CPSIA and the value of writing to your senator/congressman/woman

Thanks to a Blue Rose Girls post by Alvina a couple weeks ago, I was inspired to write to my senator expressing my frustration and disappointment with the implementation of the CPSIA as it gets applied to books and small manufacturers specifically.

My senator happens to be Orrin Hatch of Utah, who I don’t necessarily always agree with on copyright issues but who I am happy to say listens to his constituents when they express an opinion on policy. I framed my letter in terms of how the CPSIA will affect local libraries (we have, I think, the largest percentage by population of children in this state compared to other states, or pretty far up there, and a large percentage of those families depend upon public libraries), local small businesses (bookstores, handmade toys), and publishing in general (which trickles down to anyone in the state involved with books).
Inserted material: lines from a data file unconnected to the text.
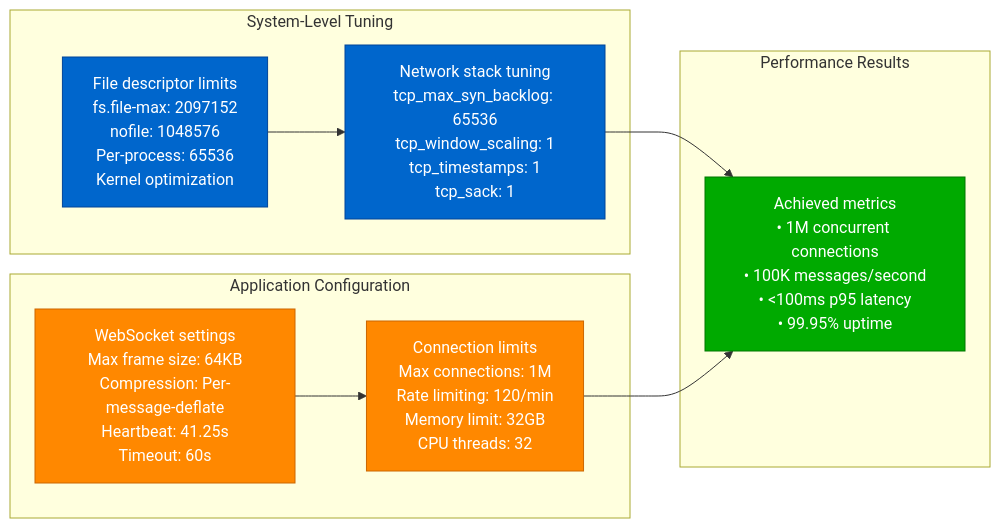
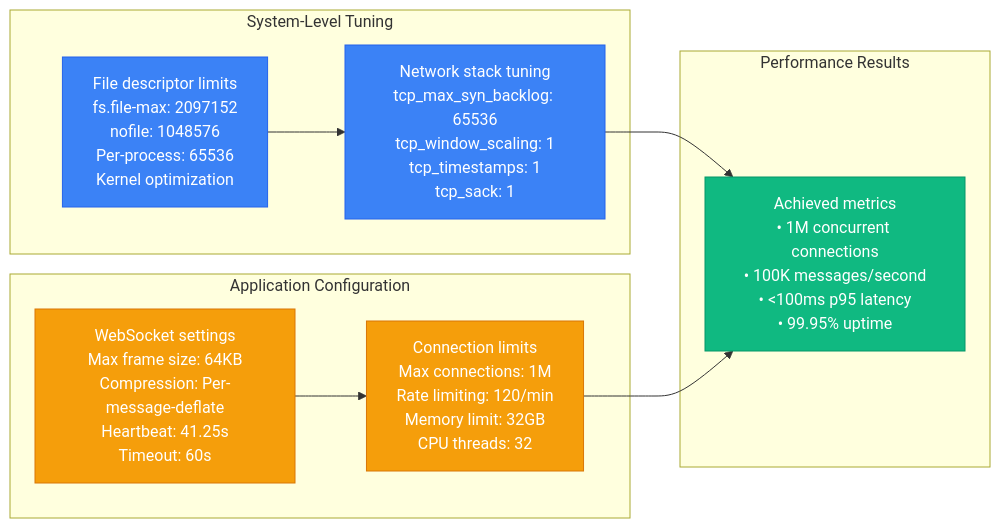
One commit to deepaucksharma/DS changed the tenth of 11 diagrams in site/docs/performance/websocket-performance-profile.md. Above: the diagram before and after it, drawn with Mermaid. The commit also changed other lines of this file and 303 other files, not shown here.

````diff
--- a/site/docs/performance/websocket-performance-profile.md
+++ b/site/docs/performance/websocket-performance-profile.md
@@ -390,33 +390,33 @@
 ```mermaid
 graph LR
     subgraph "System-Level Tuning"
         SYS1[File descriptor limits<br/>fs.file-max: 2097152<br/>nofile: 1048576<br/>Per-process: 65536<br/>Kernel optimization]
 
         SYS2[Network stack tuning<br/>tcp_max_syn_backlog: 65536<br/>tcp_window_scaling: 1<br/>tcp_timestamps: 1<br/>tcp_sack: 1]
 
         SYS1 --> SYS2
     end
 
     subgraph "Application Configuration"
         APP1[WebSocket settings<br/>Max frame size: 64KB<br/>Compression: Per-message-deflate<br/>Heartbeat: 41.25s<br/>Timeout: 60s]
 
         APP2[Connection limits<br/>Max connections: 1M<br/>Rate limiting: 120/min<br/>Memory limit: 32GB<br/>CPU threads: 32]
 
         APP1 --> APP2
     end
 
     subgraph "Performance Results"
         RESULTS1[Achieved metrics<br/>• 1M concurrent connections<br/>• 100K messages/second<br/>• <100ms p95 latency<br/>• 99.95% uptime]
     end
 
     SYS2 --> RESULTS1
     APP2 --> RESULTS1
 
-    classDef sysStyle fill:#0066CC,stroke:#004499,color:#fff
-    classDef appStyle fill:#FF8800,stroke:#CC6600,color:#fff
-    classDef resultStyle fill:#00AA00,stroke:#007700,color:#fff
+    classDef sysStyle fill:#3B82F6,stroke:#2563EB,color:#fff
+    classDef appStyle fill:#F59E0B,stroke:#D97706,color:#fff
+    classDef resultStyle fill:#10B981,stroke:#059669,color:#fff
 
     class SYS1,SYS2 sysStyle
     class APP1,APP2 appStyle
     class RESULTS1 resultStyle
 ```
````
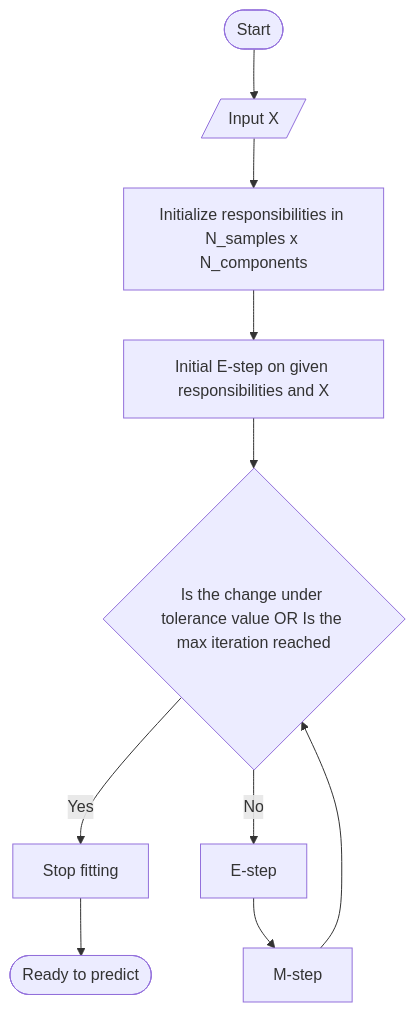
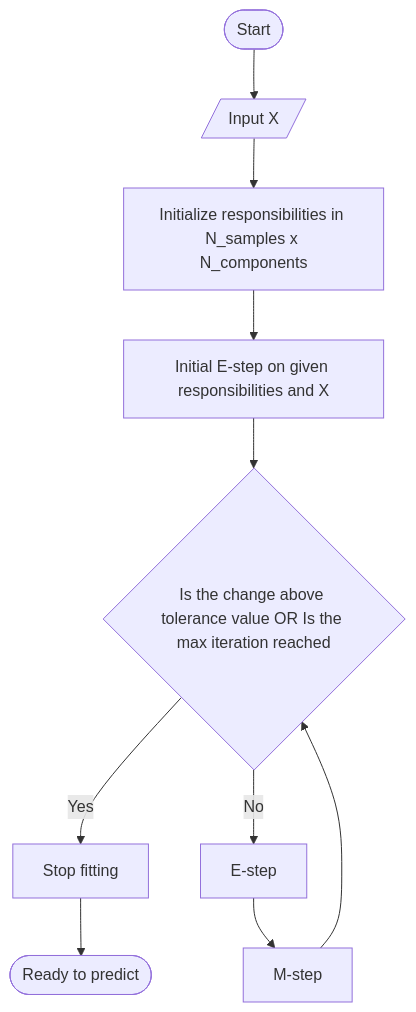
The diagram in README.md (MangoPomelo/GaussianMixture), drawn with Mermaid before and after one commit.

````diff
--- a/README.md
+++ b/README.md
@@ -10,12 +10,12 @@
 ```mermaid
 graph TD
     Start([Start]) --> InputX
     InputX[/Input X/] --> InitializeResp
     InitializeResp[Initialize responsibilities in N_samples x N_components] --> InitialEStep
     InitialEStep[Initial E-step on given responsibilities and X] --> Guard
     Guard -- Yes --> Return[Stop fitting]
-    Guard{Is the change under tolerance value OR Is the max iteration reached} -- No --> EStep
+    Guard{Is the change above tolerance value OR Is the max iteration reached} -- No --> EStep
     EStep[E-step] --> MStep
     MStep[M-step] --> Guard
     Return --> End([Ready to predict])
 ```
````
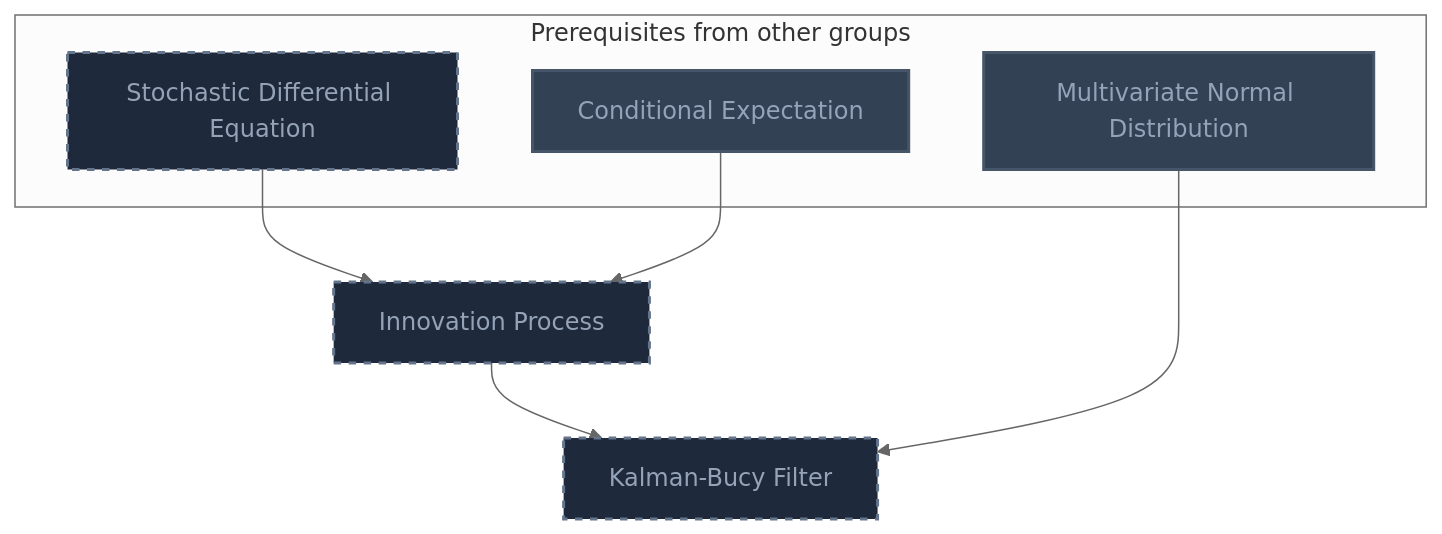
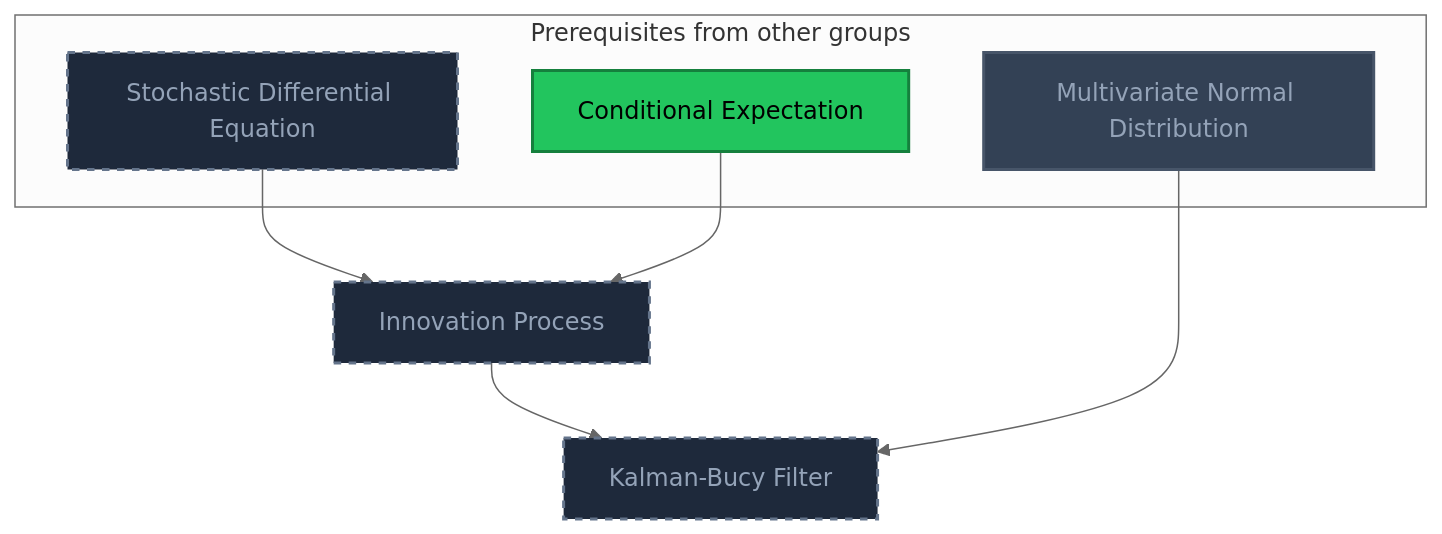
Before and after one commit to MRauf1/My-Notes: the fifth of 11 diagrams in Gamification/Skill Trees/Stochastic Differential Equations.md, drawn with Mermaid (neutral theme). The commit also changed other lines of this file and 42 other files, not shown here.

````diff
--- a/Gamification/Skill Trees/Stochastic Differential Equations.md
+++ b/Gamification/Skill Trees/Stochastic Differential Equations.md
@@ -166,26 +167,27 @@
 ```mermaid
 flowchart TD
     classDef planned fill:#1E293B,stroke:#64748B,stroke-width:2px,stroke-dasharray:5 5,color:#94A3B8;
     classDef locked fill:#334155,stroke:#475569,stroke-width:2px,color:#94A3B8;
     classDef L0 fill:#F1F5F9,stroke:#94A3B8,stroke-width:2px,color:#000000;
     classDef L1 fill:#22C55E,stroke:#15803D,stroke-width:2px,color:#000000;
     classDef L2 fill:#3B82F6,stroke:#1D4ED8,stroke-width:3px,color:#FFFFFF;
     classDef L3 fill:#A855F7,stroke:#6B21A8,stroke-width:3px,color:#FFFFFF,font-weight:bold;
     classDef L4 fill:#F97316,stroke:#C2410C,stroke-width:4px,color:#000000,font-weight:bold;
     classDef L5 fill:#FFD700,stroke:#FF8C00,stroke-width:5px,color:#000000,font-weight:bold;
     classDef rusty stroke:#8B4513,stroke-width:4px,stroke-dasharray:3 3;
     subgraph sg_prereqs["Prerequisites from other groups"]
         n_stochastic_differential_equation["Stochastic Differential Equation"]
         n_conditional_expectation["Conditional Expectation"]
         n_multivariate_normal_distribution["Multivariate Normal Distribution"]
     end
     n_innovation_process["Innovation Process"]
     n_kalman_bucy_filter["Kalman-Bucy Filter"]
     n_stochastic_differential_equation --> n_innovation_process
     n_conditional_expectation --> n_innovation_process
     n_innovation_process --> n_kalman_bucy_filter
     n_multivariate_normal_distribution --> n_kalman_bucy_filter
     class n_stochastic_differential_equation,n_innovation_process,n_kalman_bucy_filter planned;
-    class n_conditional_expectation,n_multivariate_normal_distribution locked;
+    class n_multivariate_normal_distribution locked;
+    class n_conditional_expectation L1;
     class n_conditional_expectation,n_multivariate_normal_distribution internal-link;
 ```
````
I just received a letter back, and Senator Hatch has taken actual action:

[…]The CPSIA was not intended to harm the kinds of small businesses for which you are concerned. [I wonder if this is a form letter, because he doesn’t acknowledge my concern for libraries and publishers, too.] It is apparent, however, that the regulations may need to be altered to make exemptions for certain categories of products and businesses.

Some Utah companies may be inadvertently affected by the new regulations promulgated by the [CPSIA]. I will work with my colleagues in the Senate and with the new Administration to try to rectify the problems with this new law. I have written to the Consumer Product Safety Commission and to the Chairmen of the Senate Commerce, Science and Transportation Committee and the Senate Judiciary Committee calling for hearings on this important matter. Copies of the letters are available on my website at: www.hatch.senate.gov.

Thank you again for writing and sharing your concerns. I am hopeful the Federal government will successfully rectify this problem so that Utahns will not be harmed. [etc.]

Moral of the story: if you feel strongly about CPSIA, write to your senator or member of Congress and express your specific concerns about how it will affect their constituency–perhaps especially noting that in economically hard times, libraries especially have been and will bear the brunt of this policy. It’s a bill with good intentions, but bad policy right now, and I think if enough people expressed their concerns about small businesses going under because their distributors won’t place their items due to lack of testing, libraries that might have to throw out perfectly safe books, and small presses (and even large ones) that can’t afford the kind of testing currently required by CPSIA even though most children over two don’t actually eat books… anyway, with enough people going directly to those who have the power to change that policy, we’ll be able to fix it, I think.